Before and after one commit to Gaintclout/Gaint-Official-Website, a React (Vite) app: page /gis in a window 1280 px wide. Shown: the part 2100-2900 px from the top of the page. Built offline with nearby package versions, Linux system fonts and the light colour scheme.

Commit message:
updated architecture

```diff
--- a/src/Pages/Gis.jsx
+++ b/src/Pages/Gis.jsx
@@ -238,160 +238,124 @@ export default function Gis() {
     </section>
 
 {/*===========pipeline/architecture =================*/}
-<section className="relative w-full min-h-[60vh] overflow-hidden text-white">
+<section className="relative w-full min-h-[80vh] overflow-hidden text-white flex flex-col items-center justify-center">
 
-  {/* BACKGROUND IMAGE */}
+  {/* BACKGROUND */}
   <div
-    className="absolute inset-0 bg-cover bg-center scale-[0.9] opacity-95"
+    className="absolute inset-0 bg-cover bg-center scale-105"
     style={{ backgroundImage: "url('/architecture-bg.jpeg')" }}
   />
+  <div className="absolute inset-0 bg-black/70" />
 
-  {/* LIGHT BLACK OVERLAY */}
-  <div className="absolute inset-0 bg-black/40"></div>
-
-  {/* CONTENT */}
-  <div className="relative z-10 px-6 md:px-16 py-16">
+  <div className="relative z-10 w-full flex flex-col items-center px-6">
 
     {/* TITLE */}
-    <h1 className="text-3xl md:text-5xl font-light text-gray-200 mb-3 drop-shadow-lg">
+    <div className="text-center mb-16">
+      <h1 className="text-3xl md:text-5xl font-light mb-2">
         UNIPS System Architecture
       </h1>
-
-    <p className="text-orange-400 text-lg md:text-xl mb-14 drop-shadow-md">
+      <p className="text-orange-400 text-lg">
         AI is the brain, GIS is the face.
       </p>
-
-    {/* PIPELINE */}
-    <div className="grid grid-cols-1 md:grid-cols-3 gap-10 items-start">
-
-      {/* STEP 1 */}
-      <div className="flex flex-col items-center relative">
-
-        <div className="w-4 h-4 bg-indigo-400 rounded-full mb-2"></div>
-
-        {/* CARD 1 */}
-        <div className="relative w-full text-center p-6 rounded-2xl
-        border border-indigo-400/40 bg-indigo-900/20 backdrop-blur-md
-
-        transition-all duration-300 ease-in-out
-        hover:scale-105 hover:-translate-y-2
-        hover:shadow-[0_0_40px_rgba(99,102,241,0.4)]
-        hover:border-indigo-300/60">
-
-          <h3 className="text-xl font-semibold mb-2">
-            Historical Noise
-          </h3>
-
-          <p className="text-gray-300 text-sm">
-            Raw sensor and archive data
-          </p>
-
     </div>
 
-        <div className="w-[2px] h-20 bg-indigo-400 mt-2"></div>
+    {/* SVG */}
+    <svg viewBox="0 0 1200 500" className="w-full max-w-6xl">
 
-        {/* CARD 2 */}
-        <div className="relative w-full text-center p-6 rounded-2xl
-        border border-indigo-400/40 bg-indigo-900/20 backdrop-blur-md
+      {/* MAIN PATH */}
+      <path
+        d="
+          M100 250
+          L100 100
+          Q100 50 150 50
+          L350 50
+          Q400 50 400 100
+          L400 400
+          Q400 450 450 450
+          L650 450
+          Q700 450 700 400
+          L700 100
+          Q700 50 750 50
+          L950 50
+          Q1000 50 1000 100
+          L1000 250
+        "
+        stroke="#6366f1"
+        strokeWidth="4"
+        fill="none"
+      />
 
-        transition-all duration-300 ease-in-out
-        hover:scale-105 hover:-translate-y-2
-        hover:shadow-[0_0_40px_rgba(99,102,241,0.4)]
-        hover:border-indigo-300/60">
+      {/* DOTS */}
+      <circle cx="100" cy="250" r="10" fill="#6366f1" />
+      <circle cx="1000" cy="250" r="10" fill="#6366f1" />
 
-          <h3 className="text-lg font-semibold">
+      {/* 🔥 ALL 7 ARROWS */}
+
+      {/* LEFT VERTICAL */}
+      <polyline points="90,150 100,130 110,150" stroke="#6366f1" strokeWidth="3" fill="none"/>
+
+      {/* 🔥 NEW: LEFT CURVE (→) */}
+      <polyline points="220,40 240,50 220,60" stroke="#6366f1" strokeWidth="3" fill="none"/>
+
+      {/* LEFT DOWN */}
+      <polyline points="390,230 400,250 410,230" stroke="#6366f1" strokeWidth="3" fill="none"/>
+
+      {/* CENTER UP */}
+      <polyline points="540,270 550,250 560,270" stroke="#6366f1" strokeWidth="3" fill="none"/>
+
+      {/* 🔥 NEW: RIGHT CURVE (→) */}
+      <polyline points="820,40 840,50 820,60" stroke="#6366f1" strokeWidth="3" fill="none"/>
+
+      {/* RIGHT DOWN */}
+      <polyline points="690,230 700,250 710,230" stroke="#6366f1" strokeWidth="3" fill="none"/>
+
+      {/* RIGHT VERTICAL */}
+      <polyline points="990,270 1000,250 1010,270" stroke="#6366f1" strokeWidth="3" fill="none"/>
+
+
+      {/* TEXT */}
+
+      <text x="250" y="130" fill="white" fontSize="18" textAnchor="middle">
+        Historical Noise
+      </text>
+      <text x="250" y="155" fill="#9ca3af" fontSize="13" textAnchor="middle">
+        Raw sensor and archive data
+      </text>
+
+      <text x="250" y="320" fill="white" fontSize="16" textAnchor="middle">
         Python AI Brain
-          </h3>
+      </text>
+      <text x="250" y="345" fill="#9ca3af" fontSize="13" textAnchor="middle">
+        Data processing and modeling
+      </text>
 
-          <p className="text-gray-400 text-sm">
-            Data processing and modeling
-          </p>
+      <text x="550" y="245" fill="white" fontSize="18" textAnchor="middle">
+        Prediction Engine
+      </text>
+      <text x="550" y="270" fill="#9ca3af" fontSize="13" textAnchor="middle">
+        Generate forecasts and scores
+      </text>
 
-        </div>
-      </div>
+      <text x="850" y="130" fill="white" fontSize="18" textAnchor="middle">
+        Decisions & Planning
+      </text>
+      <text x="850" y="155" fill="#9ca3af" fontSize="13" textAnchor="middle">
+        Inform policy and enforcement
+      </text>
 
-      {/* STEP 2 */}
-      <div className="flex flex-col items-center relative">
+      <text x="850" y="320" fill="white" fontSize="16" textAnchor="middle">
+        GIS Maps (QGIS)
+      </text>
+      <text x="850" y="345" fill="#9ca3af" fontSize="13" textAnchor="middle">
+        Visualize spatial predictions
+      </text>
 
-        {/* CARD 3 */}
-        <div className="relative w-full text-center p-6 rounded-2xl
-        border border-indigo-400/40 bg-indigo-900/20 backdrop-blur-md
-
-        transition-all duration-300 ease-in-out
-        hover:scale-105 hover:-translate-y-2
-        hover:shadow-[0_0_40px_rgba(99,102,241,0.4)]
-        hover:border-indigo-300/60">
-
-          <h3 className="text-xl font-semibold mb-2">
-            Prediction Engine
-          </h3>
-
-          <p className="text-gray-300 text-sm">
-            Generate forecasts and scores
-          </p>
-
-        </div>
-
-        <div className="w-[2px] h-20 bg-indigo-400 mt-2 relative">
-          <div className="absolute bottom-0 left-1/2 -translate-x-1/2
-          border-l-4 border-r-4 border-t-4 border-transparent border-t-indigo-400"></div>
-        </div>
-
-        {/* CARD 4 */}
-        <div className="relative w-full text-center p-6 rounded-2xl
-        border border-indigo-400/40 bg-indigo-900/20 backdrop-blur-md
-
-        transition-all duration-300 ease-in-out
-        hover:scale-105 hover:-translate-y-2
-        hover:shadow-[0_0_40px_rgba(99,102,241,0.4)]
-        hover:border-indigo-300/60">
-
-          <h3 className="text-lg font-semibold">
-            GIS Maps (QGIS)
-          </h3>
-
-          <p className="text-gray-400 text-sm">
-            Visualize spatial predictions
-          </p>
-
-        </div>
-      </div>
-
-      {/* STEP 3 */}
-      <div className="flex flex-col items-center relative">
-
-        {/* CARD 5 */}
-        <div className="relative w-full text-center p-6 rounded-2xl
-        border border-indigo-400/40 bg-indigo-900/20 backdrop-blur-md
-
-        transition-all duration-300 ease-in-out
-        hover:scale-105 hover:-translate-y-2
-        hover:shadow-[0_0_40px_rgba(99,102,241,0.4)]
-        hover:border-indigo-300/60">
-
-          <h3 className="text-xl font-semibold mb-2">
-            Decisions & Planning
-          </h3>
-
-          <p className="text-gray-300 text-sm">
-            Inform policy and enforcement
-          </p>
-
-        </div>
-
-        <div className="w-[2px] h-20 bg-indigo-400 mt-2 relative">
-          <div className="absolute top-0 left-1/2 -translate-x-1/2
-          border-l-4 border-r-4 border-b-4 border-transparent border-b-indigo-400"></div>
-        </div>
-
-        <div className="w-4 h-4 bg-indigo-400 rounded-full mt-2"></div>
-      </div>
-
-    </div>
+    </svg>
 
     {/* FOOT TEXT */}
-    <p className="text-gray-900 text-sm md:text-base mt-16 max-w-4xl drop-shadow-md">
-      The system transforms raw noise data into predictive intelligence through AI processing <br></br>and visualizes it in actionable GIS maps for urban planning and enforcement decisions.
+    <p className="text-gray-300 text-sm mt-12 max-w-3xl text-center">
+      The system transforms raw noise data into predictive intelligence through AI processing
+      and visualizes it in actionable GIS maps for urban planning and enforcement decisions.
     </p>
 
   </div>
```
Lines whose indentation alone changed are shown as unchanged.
___
Report each line of the material above where the word "points" appears.

[SOLUTION TO THIS PROBLEM]
+      <polyline points="90,150 100,130 110,150" stroke="#6366f1" strokeWidth="3" fill="none"/>
+      <polyline points="220,40 240,50 220,60" stroke="#6366f1" strokeWidth="3" fill="none"/>
+      <polyline points="390,230 400,250 410,230" stroke="#6366f1" strokeWidth="3" fill="none"/>
+      <polyline points="540,270 550,250 560,270" stroke="#6366f1" strokeWidth="3" fill="none"/>
+      <polyline points="820,40 840,50 820,60" stroke="#6366f1" strokeWidth="3" fill="none"/>
+      <polyline points="690,230 700,250 710,230" stroke="#6366f1" strokeWidth="3" fill="none"/>
+      <polyline points="990,270 1000,250 1010,270" stroke="#6366f1" strokeWidth="3" fill="none"/>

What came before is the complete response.